Have you looked into Partial mashes with Steeping grains (sorry drunk and hard to type with pizza grease on keys... ... SWMBO will be upset)

Peck around on Annapolis Home Brews site for partial mash kits.

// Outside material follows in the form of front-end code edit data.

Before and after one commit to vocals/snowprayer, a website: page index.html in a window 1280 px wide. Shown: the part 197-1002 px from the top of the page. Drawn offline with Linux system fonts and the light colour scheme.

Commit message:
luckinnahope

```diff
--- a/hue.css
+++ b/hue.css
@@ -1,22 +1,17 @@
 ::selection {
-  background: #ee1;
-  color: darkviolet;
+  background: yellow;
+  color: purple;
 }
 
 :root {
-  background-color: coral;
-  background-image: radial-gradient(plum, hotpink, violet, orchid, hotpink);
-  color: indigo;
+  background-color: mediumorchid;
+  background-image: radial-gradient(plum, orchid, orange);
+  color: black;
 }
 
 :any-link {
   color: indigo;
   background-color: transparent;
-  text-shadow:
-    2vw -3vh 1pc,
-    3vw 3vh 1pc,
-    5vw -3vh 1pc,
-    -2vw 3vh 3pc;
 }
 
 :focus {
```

The Oatmeal stout for $35 is awesome.

If you are smart enough and talented enough to make a better cheese burger than McDonald's then you are good enough to out brew Budweiser.

end of discussion.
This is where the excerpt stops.